* [TASK STATEMENT]: Although the entries contain pictures, write out only their text, exactly as it stands.

☆ ☆ ☆ ☆

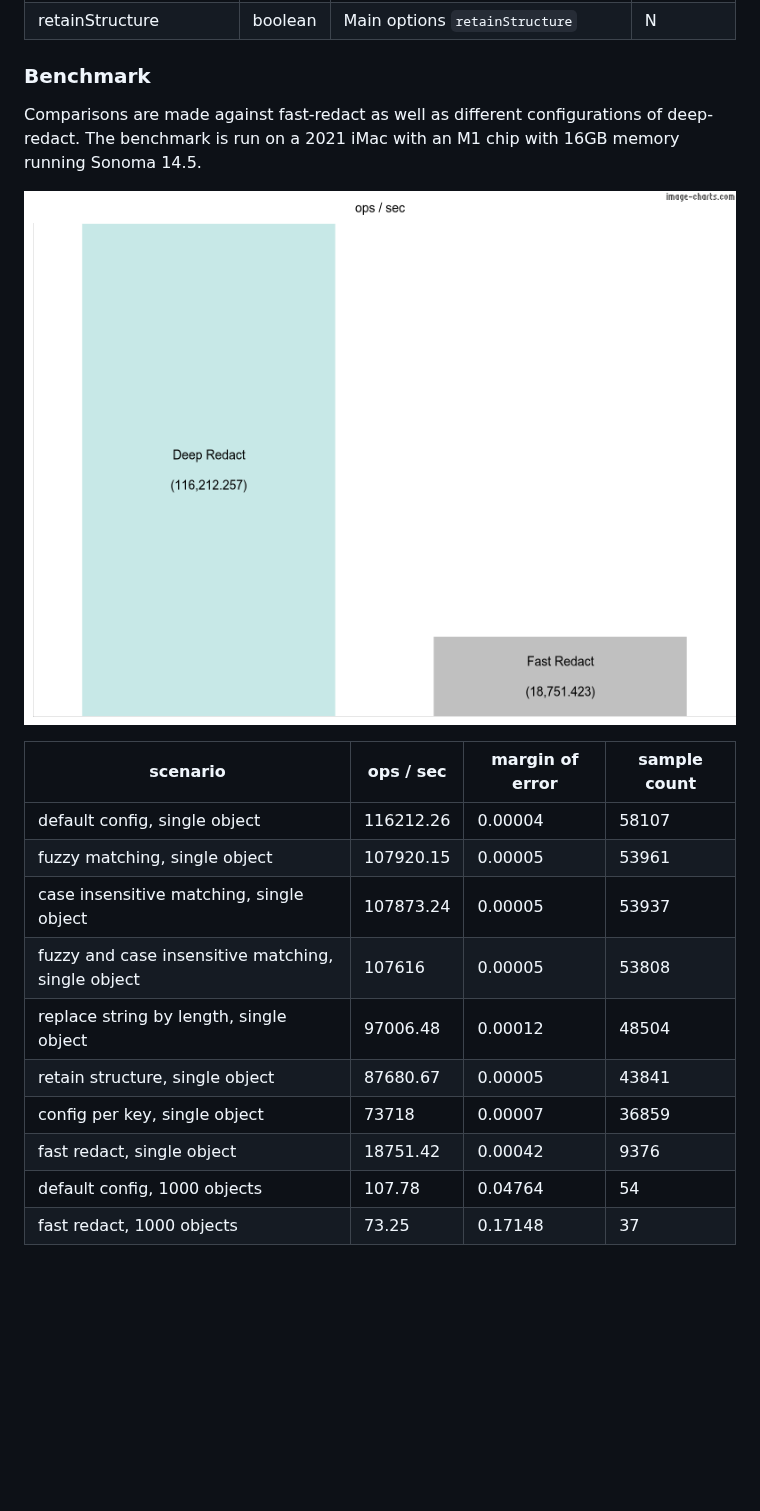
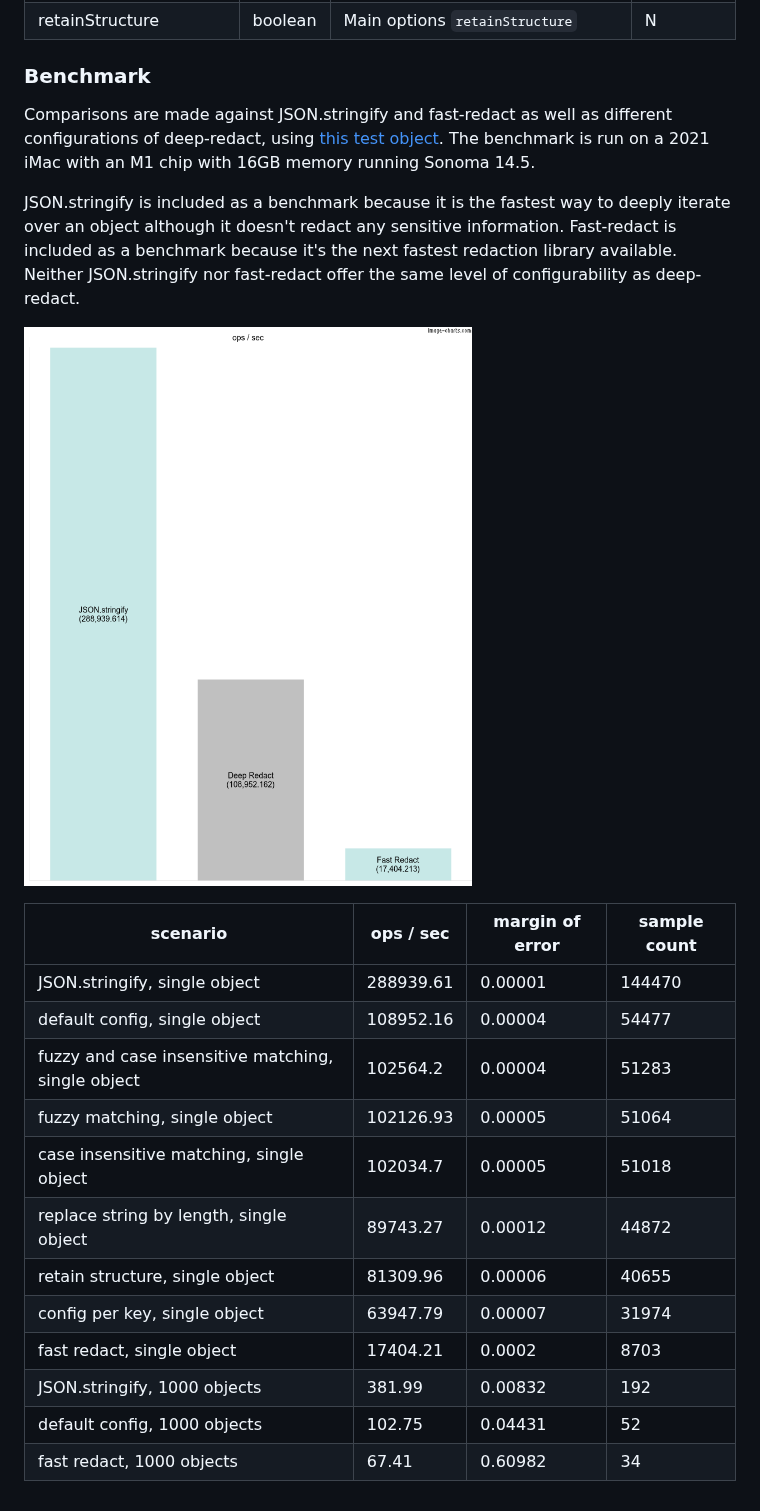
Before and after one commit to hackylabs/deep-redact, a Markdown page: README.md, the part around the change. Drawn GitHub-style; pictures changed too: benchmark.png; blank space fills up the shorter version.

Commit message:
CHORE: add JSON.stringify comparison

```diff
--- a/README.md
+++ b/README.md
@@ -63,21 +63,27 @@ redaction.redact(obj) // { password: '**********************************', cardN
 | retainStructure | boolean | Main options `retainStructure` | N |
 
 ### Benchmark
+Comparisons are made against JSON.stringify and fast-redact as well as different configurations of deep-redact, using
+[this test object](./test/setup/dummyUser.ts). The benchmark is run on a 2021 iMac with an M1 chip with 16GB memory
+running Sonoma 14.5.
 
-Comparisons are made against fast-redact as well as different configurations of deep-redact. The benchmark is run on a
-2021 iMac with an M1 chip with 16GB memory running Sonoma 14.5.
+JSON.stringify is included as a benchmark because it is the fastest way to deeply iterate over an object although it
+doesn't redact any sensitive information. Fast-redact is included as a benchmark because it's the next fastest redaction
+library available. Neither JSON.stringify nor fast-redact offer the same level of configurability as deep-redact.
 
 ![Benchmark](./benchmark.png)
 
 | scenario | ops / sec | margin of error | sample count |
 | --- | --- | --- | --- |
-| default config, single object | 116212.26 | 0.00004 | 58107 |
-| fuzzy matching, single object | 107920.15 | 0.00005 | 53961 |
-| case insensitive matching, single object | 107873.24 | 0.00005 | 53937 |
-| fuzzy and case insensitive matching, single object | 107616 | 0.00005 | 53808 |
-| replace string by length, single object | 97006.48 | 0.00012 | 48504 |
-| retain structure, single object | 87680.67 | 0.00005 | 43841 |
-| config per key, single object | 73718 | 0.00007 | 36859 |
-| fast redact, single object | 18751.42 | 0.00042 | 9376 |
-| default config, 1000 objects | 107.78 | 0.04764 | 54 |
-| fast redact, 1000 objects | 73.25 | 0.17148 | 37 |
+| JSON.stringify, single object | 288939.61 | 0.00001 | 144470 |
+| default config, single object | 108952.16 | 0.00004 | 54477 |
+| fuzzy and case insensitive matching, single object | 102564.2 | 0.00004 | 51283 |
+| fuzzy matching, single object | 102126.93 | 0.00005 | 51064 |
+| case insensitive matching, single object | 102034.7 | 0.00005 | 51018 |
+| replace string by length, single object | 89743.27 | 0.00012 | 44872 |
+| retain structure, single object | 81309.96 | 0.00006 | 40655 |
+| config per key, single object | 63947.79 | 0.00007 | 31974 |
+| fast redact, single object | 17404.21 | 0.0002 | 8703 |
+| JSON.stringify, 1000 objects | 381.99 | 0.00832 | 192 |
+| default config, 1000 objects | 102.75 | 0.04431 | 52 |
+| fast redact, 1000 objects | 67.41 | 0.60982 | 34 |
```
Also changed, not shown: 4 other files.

☆ ☆ ☆ ☆

* [ANSWER SECTION]:
Before and after one commit to hackylabs/deep-redact, a Markdown page: README.md, the part around the change. Drawn GitHub-style; pictures changed too: benchmark.png; blank space fills up the shorter version.

Commit message:
CHORE: add JSON.stringify comparison

```diff
--- a/README.md
+++ b/README.md
@@ -63,21 +63,27 @@ redaction.redact(obj) // { password: '**********************************', cardN
 | retainStructure | boolean | Main options `retainStructure` | N |
 
 ### Benchmark
+Comparisons are made against JSON.stringify and fast-redact as well as different configurations of deep-redact, using
+[this test object](./test/setup/dummyUser.ts). The benchmark is run on a 2021 iMac with an M1 chip with 16GB memory
+running Sonoma 14.5.
 
-Comparisons are made against fast-redact as well as different configurations of deep-redact. The benchmark is run on a
-2021 iMac with an M1 chip with 16GB memory running Sonoma 14.5.
+JSON.stringify is included as a benchmark because it is the fastest way to deeply iterate over an object although it
+doesn't redact any sensitive information. Fast-redact is included as a benchmark because it's the next fastest redaction
+library available. Neither JSON.stringify nor fast-redact offer the same level of configurability as deep-redact.
 
 ![Benchmark](./benchmark.png)
 
 | scenario | ops / sec | margin of error | sample count |
 | --- | --- | --- | --- |
-| default config, single object | 116212.26 | 0.00004 | 58107 |
-| fuzzy matching, single object | 107920.15 | 0.00005 | 53961 |
-| case insensitive matching, single object | 107873.24 | 0.00005 | 53937 |
-| fuzzy and case insensitive matching, single object | 107616 | 0.00005 | 53808 |
-| replace string by length, single object | 97006.48 | 0.00012 | 48504 |
-| retain structure, single object | 87680.67 | 0.00005 | 43841 |
-| config per key, single object | 73718 | 0.00007 | 36859 |
-| fast redact, single object | 18751.42 | 0.00042 | 9376 |
-| default config, 1000 objects | 107.78 | 0.04764 | 54 |
-| fast redact, 1000 objects | 73.25 | 0.17148 | 37 |
+| JSON.stringify, single object | 288939.61 | 0.00001 | 144470 |
+| default config, single object | 108952.16 | 0.00004 | 54477 |
+| fuzzy and case insensitive matching, single object | 102564.2 | 0.00004 | 51283 |
+| fuzzy matching, single object | 102126.93 | 0.00005 | 51064 |
+| case insensitive matching, single object | 102034.7 | 0.00005 | 51018 |
+| replace string by length, single object | 89743.27 | 0.00012 | 44872 |
+| retain structure, single object | 81309.96 | 0.00006 | 40655 |
+| config per key, single object | 63947.79 | 0.00007 | 31974 |
+| fast redact, single object | 17404.21 | 0.0002 | 8703 |
+| JSON.stringify, 1000 objects | 381.99 | 0.00832 | 192 |
+| default config, 1000 objects | 102.75 | 0.04431 | 52 |
+| fast redact, 1000 objects | 67.41 | 0.60982 | 34 |
```
Also changed, not shown: 4 other files.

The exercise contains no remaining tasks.